The Ukrainian Security Service’s Main Investigative Department has opened an investigation after Russian troops filmed themselves shooting a prisoner of war, Meduza reported on March 7.
The disturbing video of the Ukrainian soldier went viral earlier this week and prompted further accusations of Russian war crimes. The Ukrainian soldier, believed to be Timofey Shadura of the 30th Prince Konstanty Ostrogski Mechanised Brigade, looked the Russian troops in the eyes and said “Slava Ukraini” (Glory to Ukraine), before the soldiers opened fire, killing the man instantly.
“War crimes are cultivated in Russia. And whitewashed by their propaganda and myths about ‘Nazis.’ The murder of a person who was taken captive is one more example of that. And it’s also an example of their national wretchedness and weakness. Every one of these war crimes will be atoned for. Nobody will be able to hide,” said Andriy Yermak, the Head of the Office of the President of Ukraine.
Kyiv has since called for the International Criminal Court to conduct an investigation as killing POWs is a crime against the Geneva Convention. At the same time, the Ukrainian Security Service’s Main Investigative Department will investigate the killing under Ukraine's own law against “violating the laws and customs of war”.

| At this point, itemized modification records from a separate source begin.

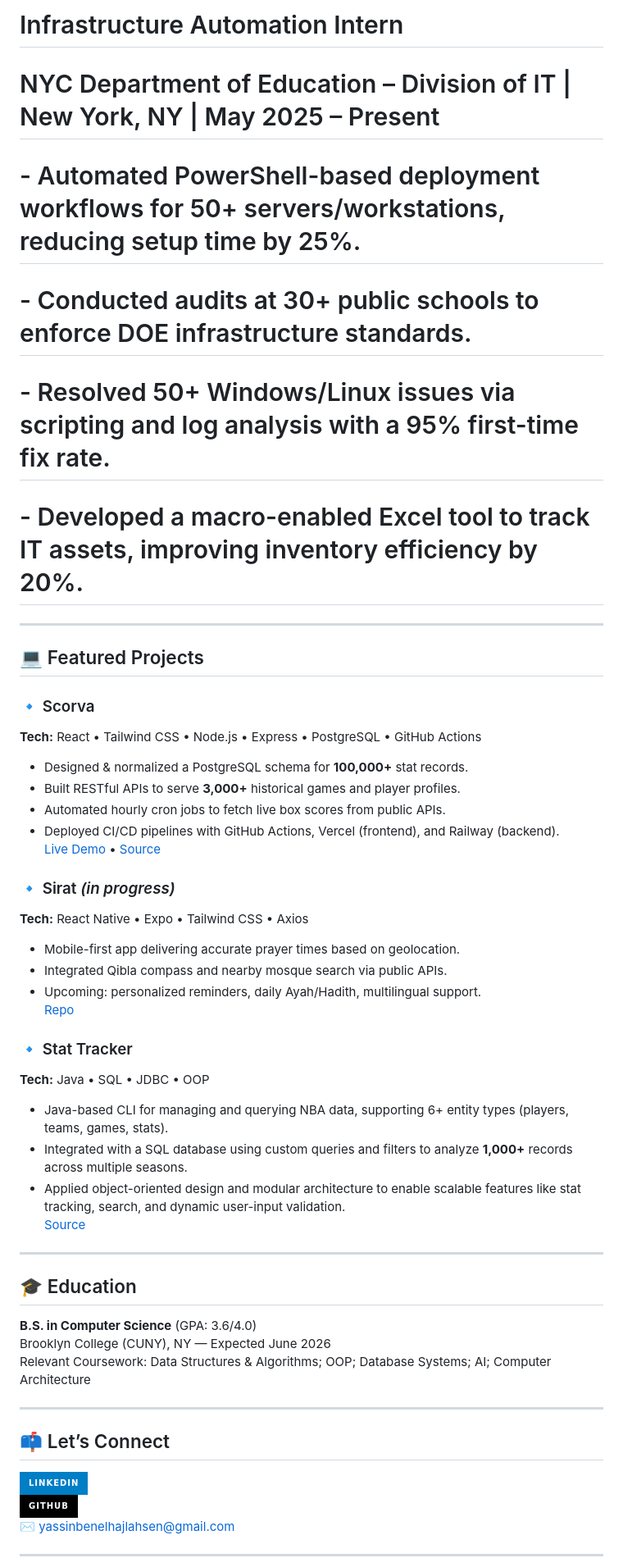
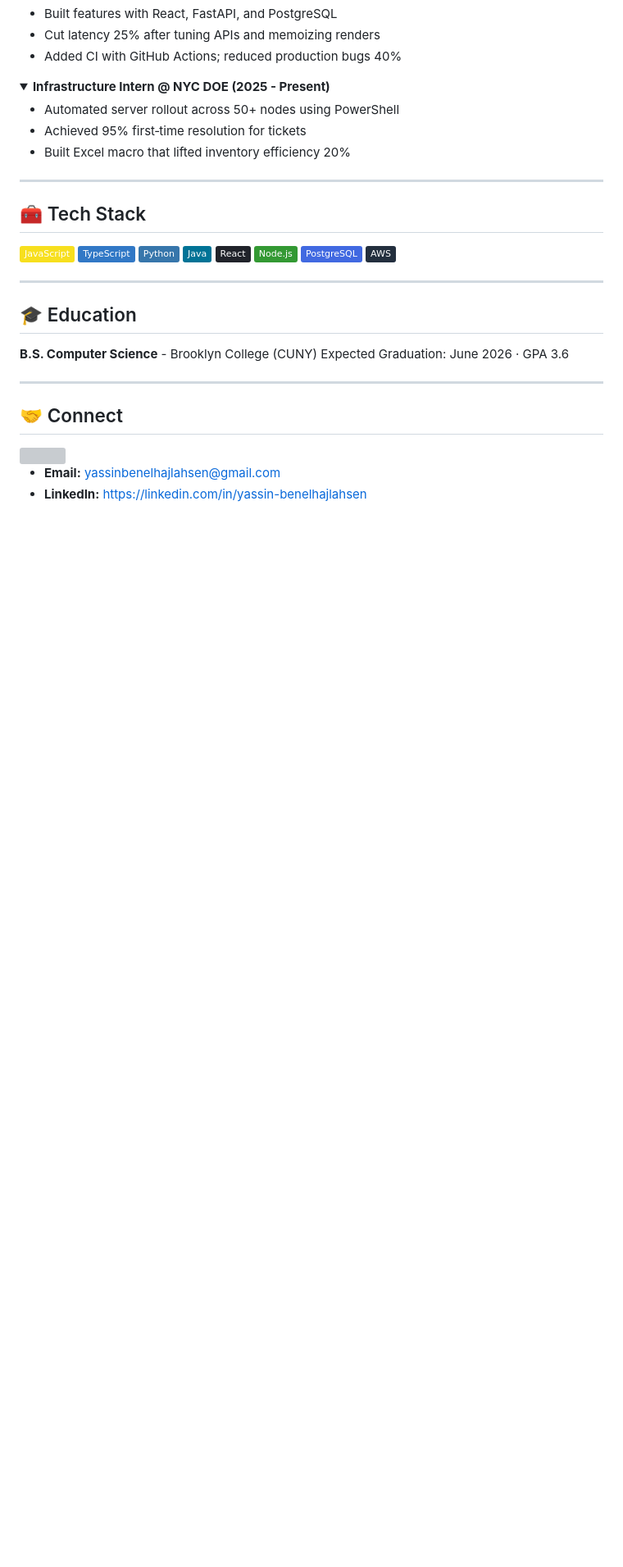
Before and after one commit to yassinbenelhajlahsen/yassinbenelhajlahsen, a Markdown page: README.md, the part around one of its changes. Shown at 82% size. Drawn GitHub-style; folded sections open; badges without logos; blank space fills up the shorter version; grey boxes are pictures that could not be loaded.

```diff
--- a/README.md
+++ b/README.md
@@ -24,52 +45,45 @@
 
-# Infrastructure Automation Intern
-# NYC Department of Education – Division of IT | New York, NY | May 2025 – Present
-# - Automated PowerShell-based deployment workflows for 50+ servers/workstations, reducing setup time by 25%.
-# - Conducted audits at 30+ public schools to enforce DOE infrastructure standards.
-# - Resolved 50+ Windows/Linux issues via scripting and log analysis with a 95% first-time fix rate.
-# - Developed a macro-enabled Excel tool to track IT assets, improving inventory efficiency by 20%.
+* Built features with React, FastAPI, and PostgreSQL
+* Cut latency 25% after tuning APIs and memoizing renders
+* Added CI with GitHub Actions; reduced production bugs 40%
+
+</details>
+
+<details>
+<summary><strong>Infrastructure Intern @ NYC DOE (2025 - Present)</strong></summary>
+
+* Automated server rollout across 50+ nodes using PowerShell
+* Achieved 95% first‑time resolution for tickets
+* Built Excel macro that lifted inventory efficiency 20%
+
+</details>
 
 ---
 
-## 💻 Featured Projects
+## 🧰 Tech Stack
 
-### 🔹 Scorva
-**Tech:** React • Tailwind CSS • Node.js • Express • PostgreSQL • GitHub Actions
-- Designed & normalized a PostgreSQL schema for **100,000+** stat records.
-- Built RESTful APIs to serve **3,000+** historical games and player profiles.
-- Automated hourly cron jobs to fetch live box scores from public APIs.
-- Deployed CI/CD pipelines with GitHub Actions, Vercel (frontend), and Railway (backend).
-[Live Demo](https://scorva.vercel.app/) • [Source](https://github.com/yassinbenelhajlahsen/Scorva)
-
-### 🔹 Sirat *(in progress)*
-**Tech:** React Native • Expo • Tailwind CSS • Axios
-- Mobile-first app delivering accurate prayer times based on geolocation.
-- Integrated Qibla compass and nearby mosque search via public APIs.
-- Upcoming: personalized reminders, daily Ayah/Hadith, multilingual support.
-[Repo](https://github.com/yassinbenelhajlahsen/Sirat)
-
-### 🔹 Stat Tracker
-**Tech:** Java • SQL • JDBC • OOP
-- Java-based CLI for managing and querying NBA data, supporting 6+ entity types (players, teams, games, stats).
-- Integrated with a SQL database using custom queries and filters to analyze **1,000+** records across multiple seasons.
-- Applied object-oriented design and modular architecture to enable scalable features like stat tracking, search, and dynamic user-input validation.
-[Source](https://github.com/yassinbenelhajlahsen/StatTracker)
+![JavaScript](https://img.shields.io/badge/-JavaScript-F7DF1E?logo=javascript\&logoColor=black\&style=flat)
+![TypeScript](https://img.shields.io/badge/-TypeScript-3178C6?logo=typescript\&logoColor=white\&style=flat)
+![Python](https://img.shields.io/badge/-Python-3776AB?logo=python\&logoColor=white\&style=flat)
+![Java](https://img.shields.io/badge/-Java-007396?logo=java\&logoColor=white\&style=flat)
+![React](https://img.shields.io/badge/-React-20232A?logo=react\&logoColor=61DAFB\&style=flat)
+![Node.js](https://img.shields.io/badge/-Node.js-339933?logo=node.js\&logoColor=white\&style=flat)
+![PostgreSQL](https://img.shields.io/badge/-PostgreSQL-4169E1?logo=postgresql\&logoColor=white\&style=flat)
+![AWS](https://img.shields.io/badge/-AWS-232F3E?logo=amazon-aws\&logoColor=white\&style=flat)
 
 ---
 
 ## 🎓 Education
 
-**B.S. in Computer Science** (GPA: 3.6/4.0)
-Brooklyn College (CUNY), NY — Expected June 2026
-Relevant Coursework: Data Structures & Algorithms; OOP; Database Systems; AI; Computer Architecture
+**B.S. Computer Science** - Brooklyn College (CUNY)
+Expected Graduation: June 2026 · GPA 3.6
 
 ---
 
-## 📫 Let’s Connect
+## 🤝 Connect
 
-[![LinkedIn](https://img.shields.io/badge/LinkedIn-blue?style=for-the-badge&logo=linkedin&logoColor=white)](https://linkedin.com/in/yassin-benelhajlahsen)
-[![GitHub](https://img.shields.io/badge/GitHub-black?style=for-the-badge&logo=github)](https://github.com/yassinbenelhajlahsen)
-✉️ yassinbenelhajlahsen@gmail.com
+<img align="right" src="https://raw.githubusercontent.com/yassinbenelhajlahsen/yassinbenelhajlahsen/main/assets/coding.gif" width="250"/>
 
----
+* **Email:** [yassinbenelhajlahsen@gmail.com](mailto:yassinbenelhajlahsen@gmail.com)
+* **LinkedIn:** [https://linkedin.com/in/yassin-benelhajlahsen](https://linkedin.com/in/yassin-benelhajlahsen)
 
```
Also changed, not shown: other parts of README.md (+37 -16 lines).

Ukrainian President Volodymyr Zelenskiy said that the killers will be found and the soldier will receive the title of Hero of Ukraine.
Moscow has not commented on the video but Daniil Bezsonov, a spokesman for the so-called Donetsk People’s Republic, claimed that Ukraine had staged the incident and dressed a Russian POW in a Ukrainian uniform.
Ukraine has found evidence of numerous Russian war crimes in its recovered territories. After the liberation of Kherson last autumn, Zelenskiy said Russia has committed over 400 crimes against humanity.
One of the most disturbing events from the war so far was the massacre and rape of civilians in Bucha and other neighbouring settlements on the outskirts of Kyiv. At least 1,300 bodies were recovered, according to reports.
The revelations led to Russia’s suspension from the UN Human Rights Council after 93 countries voted in favour of its removal.